The purpose of the work plan is to outline collaborative activities between ICAR and FISH. With a budget of USD 130,750 (INR 85,00,000) from April 2018 to March 2019, FISH and ICAR scientists will produce a comprehensive five-year (April 2019–March 2024) integrated program of research as an output for funding consideration by ICAR.

India is a scaling country for FISH, and the ongoing projects in Odisha, an eastern state on the Bay of Bengal, supported by the Fisheries and Animal Resources Development Department, Government of Odisha and the US Agency for International Development (USAID), have been promoting WorldFish technologies (e.g. carp-mola polyculture, the inclusion of nutrient-dense fish in the diets of women and children) that have been tested and validated in WorldFish focal countries such as Bangladesh.

Utilizing Indian scientific expertise

FISH focuses on the interlinked challenges of sustainable aquaculture, small-scale fisheries and the contribution of fish to nutrition and health in Africa, Asia and the Pacific. The vision, mission and research programs of the Central Institute of Freshwater Aquaculture (Bhubaneswar), the Central Inland Fisheries Research Institute (Barrackpore) and the Central Institute of Fisheries Technology (Cochin)—all ICAR research institutes—align closely with the objectives of FISH. The collaborative program will define the role and potential impact these research institutes will have within the FISH program. This collaboration will also provide opportunities to utilize Indian scientific expertise in the countries in Asia and Africa where WorldFish works.
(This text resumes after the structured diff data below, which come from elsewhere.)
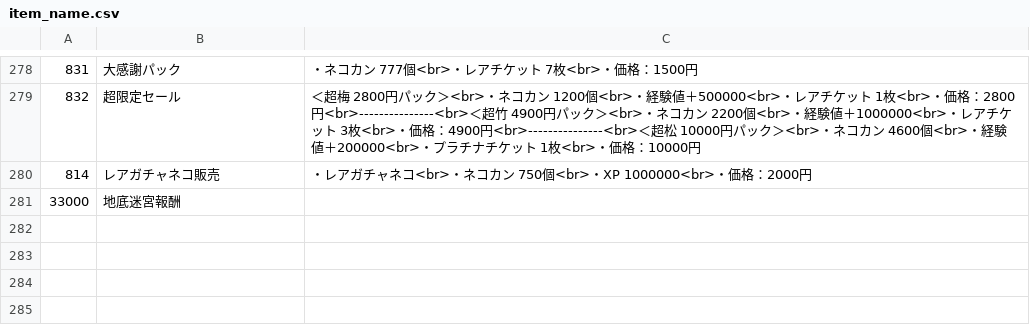
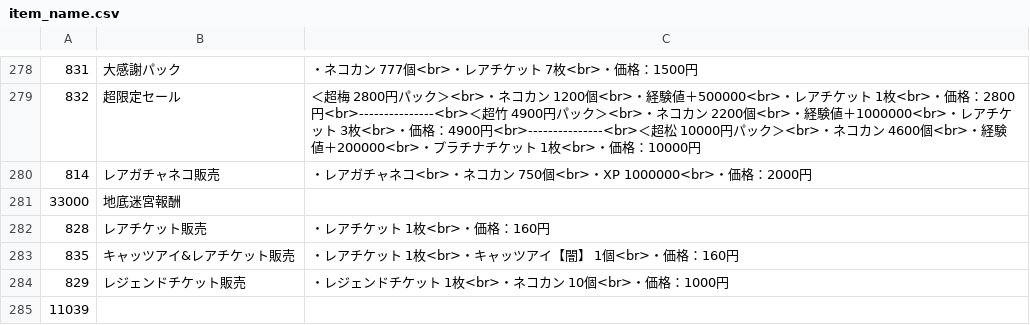
Before and after one commit to sinsuirakv0/KBC-rakv0-event, a CSV file: data/item_name.csv, drawn as a sheet; only a part is shown, gaps mark what is left out.

Commit message:
Add new item entries to item_name.csv

```diff
--- a/data/item_name.csv
+++ b/data/item_name.csv
@@ -281 +281,5 @@
 33000,地底迷宮報酬
+828,レアチケット販売,・レアチケット 1枚<br>・価格：160円
+835,キャッツアイ&レアチケット販売,・レアチケット 1枚<br>・キャッツアイ【闇】 1個<br>・価格：160円
+829,レジェンドチケット販売,・レジェンドチケット 1枚<br>・ネコカン 10個<br>・価格：1000円
+11039,
```
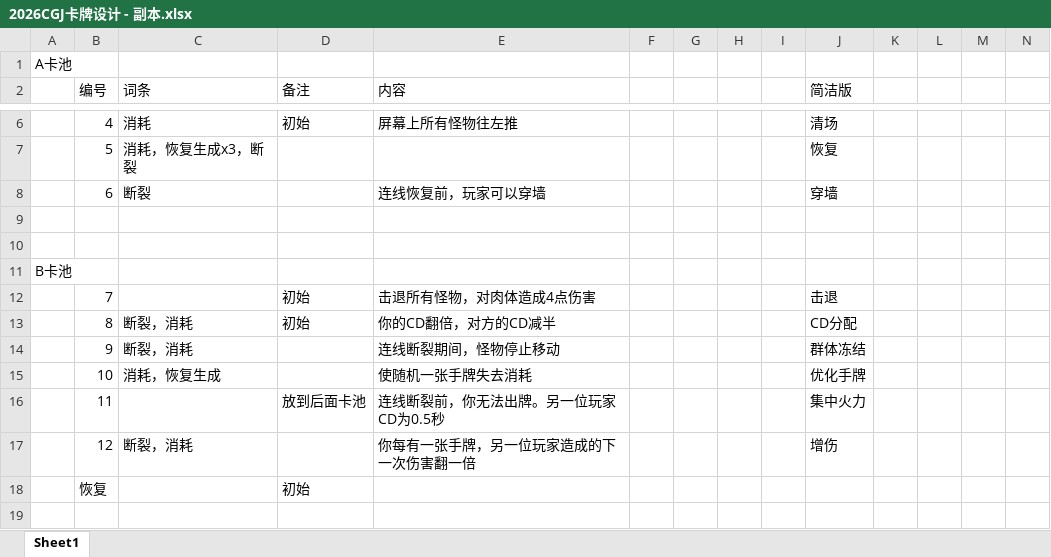
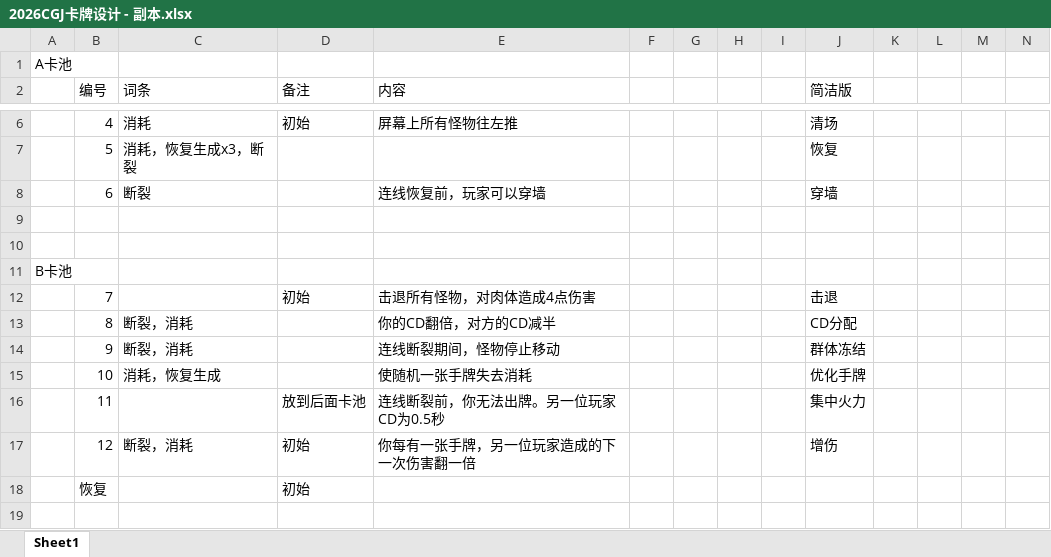
Before and after one commit to Jiufoduck/2026CGJ, an Excel workbook: doc/2026CGJ卡牌设计 - 副本.xlsx, sheet Sheet1, drawn as a sheet; only a part is shown, gaps mark what is left out; values as stored, in another font and other column widths than the file's, no borders; the diff names each change by its address in the sheet, - before the commit and + after, or states it on an @@ line.

Commit message:
Update 2026CGJ卡牌设计 - 副本.xlsx

```diff
--- a/doc/2026CGJ卡牌设计 - 副本.xlsx (sheet Sheet1)
+++ b/doc/2026CGJ卡牌设计 - 副本.xlsx (sheet Sheet1)
-D13 (备注): 初始
+D13 (备注): (empty)
-D17 (备注): (empty)
+D17 (备注): 初始
```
Research outputs are expected in aquaculture in the areas of farm performance of improved varieties (e.g. improved carp and freshwater prawn) and the genomics of carp and prawn as well as farming systems and life cycle assessment. Resilient small-scale fisheries will look to enhance fish productivity from wetlands and floodplains as well as nutrient profiling of small indigenous species and their contribution to nutrition in India. Value chain and nutrition research will focus on fish products for the first 1000 days of a child’s life, and the fish consumption patterns of rural and urban consumers.

“Together with ICAR, we will seek to increase the impact of research on aquaculture and fisheries in India,” said WorldFish Director General Gareth Johnstone. “And through the partnership we will together increase the impact of aquaculture and fisheries research on global development goals.”

Published date: 14 May 2018